Start of Dataset
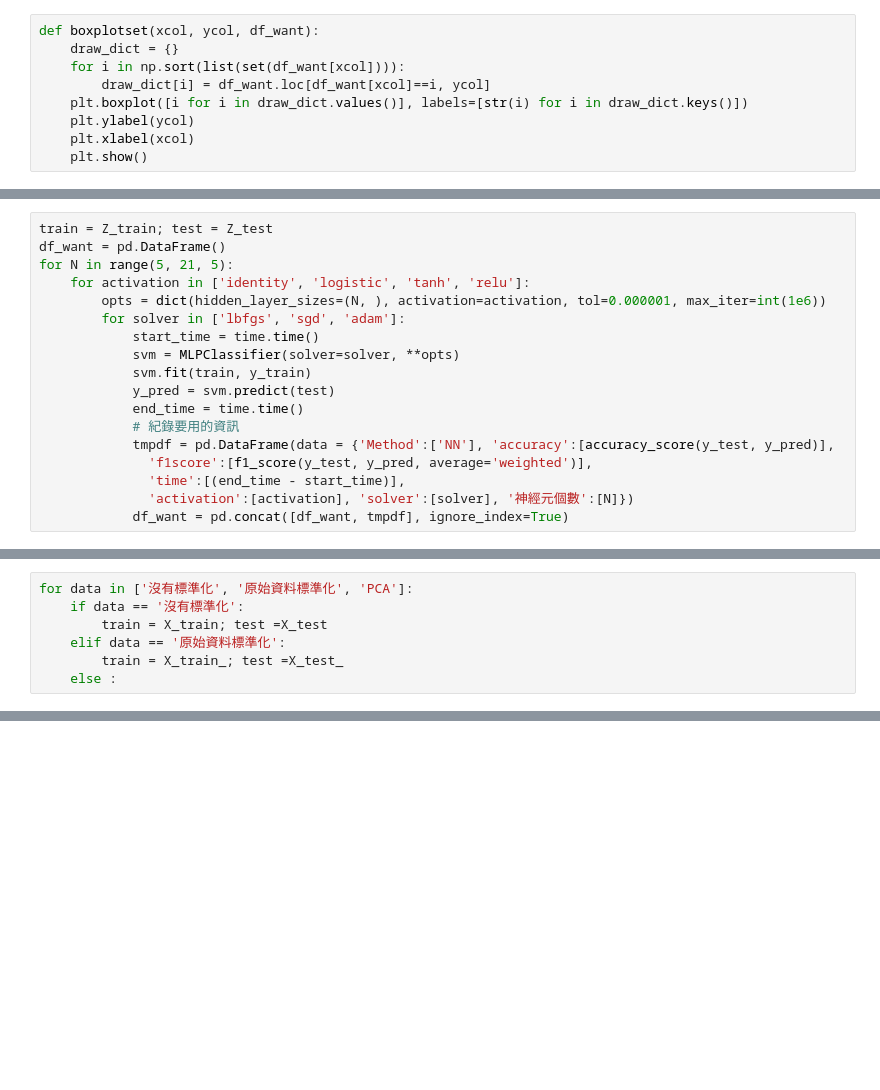
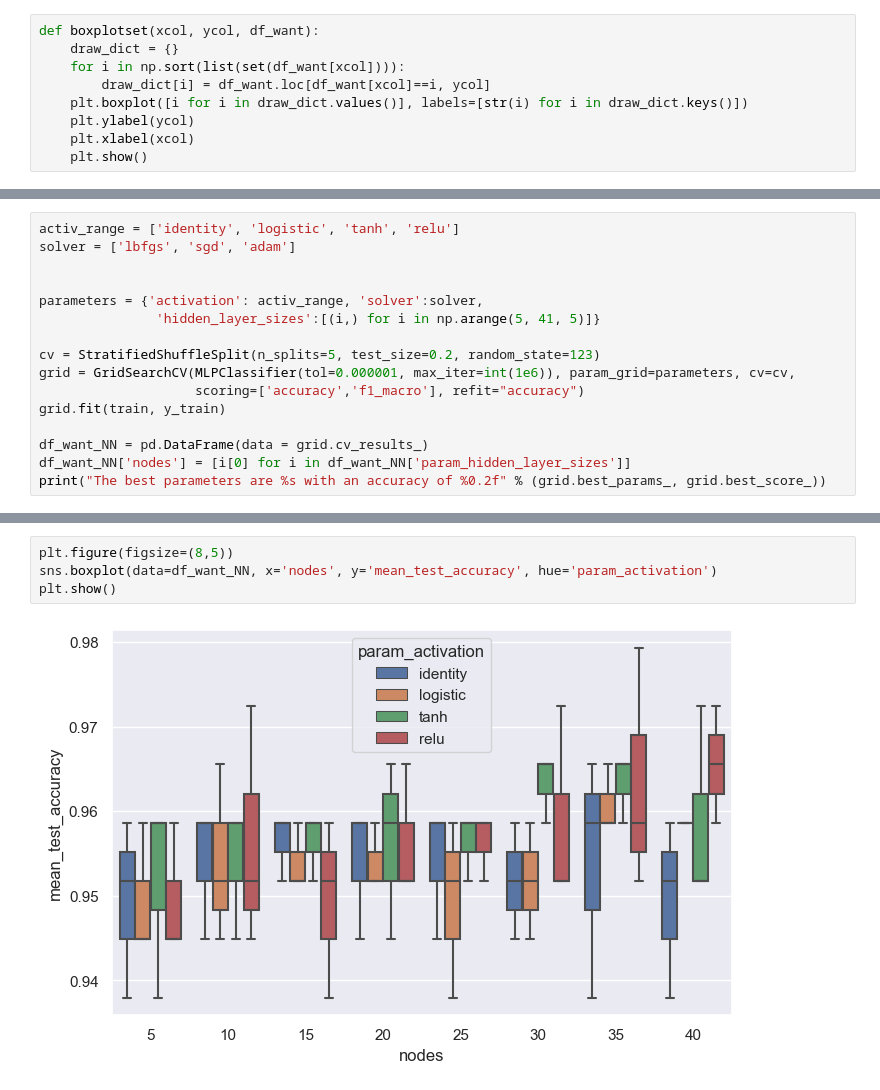
Before and after one commit to amy10202808/1112ShallowMachineLearning, a Jupyter notebook: hw3Classification/hw3_711133117_陳怡升_wine.ipynb, the cells around one changed output, grey strips where cells are left out. Drawn from its saved outputs; the diff is of its cells as text; blank space fills up the shorter version.

```diff
--- a/hw3Classification/hw3_711133117_陳怡升_wine.ipynb
+++ b/hw3Classification/hw3_711133117_陳怡升_wine.ipynb
@@ -359,18 +378,0 @@ f1score 為 : 94.44 %
-# %%
-train = Z_train; test = Z_test
-df_want = pd.DataFrame()
-for N in range(5, 21, 5):
-    for activation in ['identity', 'logistic', 'tanh', 'relu']:
-        opts = dict(hidden_layer_sizes=(N, ), activation=activation, tol=0.000001, max_iter=int(1e6))
-        for solver in ['lbfgs', 'sgd', 'adam']:
-            start_time = time.time()
-            svm = MLPClassifier(solver=solver, **opts)
-            svm.fit(train, y_train)
-            y_pred = svm.predict(test)
-            end_time = time.time()
-            # 紀錄要用的資訊
-            tmpdf = pd.DataFrame(data = {'Method':['NN'], 'accuracy':[accuracy_score(y_test, y_pred)],
-              'f1score':[f1_score(y_test, y_pred, average='weighted')],
-              'time':[(end_time - start_time)],
-              'activation':[activation], 'solver':[solver], '神經元個數':[N]})
-            df_want = pd.concat([df_want, tmpdf], ignore_index=True)
@@ -404,7 +378,0 @@ df_want
-# %%
-for data in ['沒有標準化', '原始資料標準化', 'PCA']:
-    if data == '沒有標準化':
-        train = X_train; test =X_test
-    elif data == '原始資料標準化':
-        train = X_train_; test =X_test_
-    else :
@@ -420,0 +411,16 @@ for data in ['沒有標準化', '原始資料標準化', 'PCA']:
+# %%
+activ_range = ['identity', 'logistic', 'tanh', 'relu']
+solver = ['lbfgs', 'sgd', 'adam']
+
+
+parameters = {'activation': activ_range, 'solver':solver,
+               'hidden_layer_sizes':[(i,) for i in np.arange(5, 41, 5)]}
+
+cv = StratifiedShuffleSplit(n_splits=5, test_size=0.2, random_state=123)
+grid = GridSearchCV(MLPClassifier(tol=0.000001, max_iter=int(1e6)), param_grid=parameters, cv=cv,
+                    scoring=['accuracy','f1_macro'], refit="accuracy")
+grid.fit(train, y_train)
+
+df_want_NN = pd.DataFrame(data = grid.cv_results_)
+df_want_NN['nodes'] = [i[0] for i in df_want_NN['param_hidden_layer_sizes']]
+print("The best parameters are %s with an accuracy of %0.2f" % (grid.best_params_, grid.best_score_))
@@ -420,0 +442,6 @@ for data in ['沒有標準化', '原始資料標準化', 'PCA']:
+# %%
+plt.figure(figsize=(8,5))
+sns.boxplot(data=df_want_NN, x='nodes', y='mean_test_accuracy', hue='param_activation')
+plt.show()
+# %% [output]
+[figure, added]
```
Also changed, not shown: parts of 29 cells of this notebook.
End of Dataset
The records are to be retyped in full and exactly, with no image carried over.

Answer section:
Before and after one commit to amy10202808/1112ShallowMachineLearning, a Jupyter notebook: hw3Classification/hw3_711133117_陳怡升_wine.ipynb, the cells around one changed output, grey strips where cells are left out. Drawn from its saved outputs; the diff is of its cells as text; blank space fills up the shorter version.

```diff
--- a/hw3Classification/hw3_711133117_陳怡升_wine.ipynb
+++ b/hw3Classification/hw3_711133117_陳怡升_wine.ipynb
@@ -359,18 +378,0 @@ f1score 為 : 94.44 %
-# %%
-train = Z_train; test = Z_test
-df_want = pd.DataFrame()
-for N in range(5, 21, 5):
-    for activation in ['identity', 'logistic', 'tanh', 'relu']:
-        opts = dict(hidden_layer_sizes=(N, ), activation=activation, tol=0.000001, max_iter=int(1e6))
-        for solver in ['lbfgs', 'sgd', 'adam']:
-            start_time = time.time()
-            svm = MLPClassifier(solver=solver, **opts)
-            svm.fit(train, y_train)
-            y_pred = svm.predict(test)
-            end_time = time.time()
-            # 紀錄要用的資訊
-            tmpdf = pd.DataFrame(data = {'Method':['NN'], 'accuracy':[accuracy_score(y_test, y_pred)],
-              'f1score':[f1_score(y_test, y_pred, average='weighted')],
-              'time':[(end_time - start_time)],
-              'activation':[activation], 'solver':[solver], '神經元個數':[N]})
-            df_want = pd.concat([df_want, tmpdf], ignore_index=True)
@@ -404,7 +378,0 @@ df_want
-# %%
-for data in ['沒有標準化', '原始資料標準化', 'PCA']:
-    if data == '沒有標準化':
-        train = X_train; test =X_test
-    elif data == '原始資料標準化':
-        train = X_train_; test =X_test_
-    else :
@@ -420,0 +411,16 @@ for data in ['沒有標準化', '原始資料標準化', 'PCA']:
+# %%
+activ_range = ['identity', 'logistic', 'tanh', 'relu']
+solver = ['lbfgs', 'sgd', 'adam']
+
+
+parameters = {'activation': activ_range, 'solver':solver,
+               'hidden_layer_sizes':[(i,) for i in np.arange(5, 41, 5)]}
+
+cv = StratifiedShuffleSplit(n_splits=5, test_size=0.2, random_state=123)
+grid = GridSearchCV(MLPClassifier(tol=0.000001, max_iter=int(1e6)), param_grid=parameters, cv=cv,
+                    scoring=['accuracy','f1_macro'], refit="accuracy")
+grid.fit(train, y_train)
+
+df_want_NN = pd.DataFrame(data = grid.cv_results_)
+df_want_NN['nodes'] = [i[0] for i in df_want_NN['param_hidden_layer_sizes']]
+print("The best parameters are %s with an accuracy of %0.2f" % (grid.best_params_, grid.best_score_))
@@ -420,0 +442,6 @@ for data in ['沒有標準化', '原始資料標準化', 'PCA']:
+# %%
+plt.figure(figsize=(8,5))
+sns.boxplot(data=df_want_NN, x='nodes', y='mean_test_accuracy', hue='param_activation')
+plt.show()
+# %% [output]
+[figure, added]
```
Also changed, not shown: parts of 29 cells of this notebook.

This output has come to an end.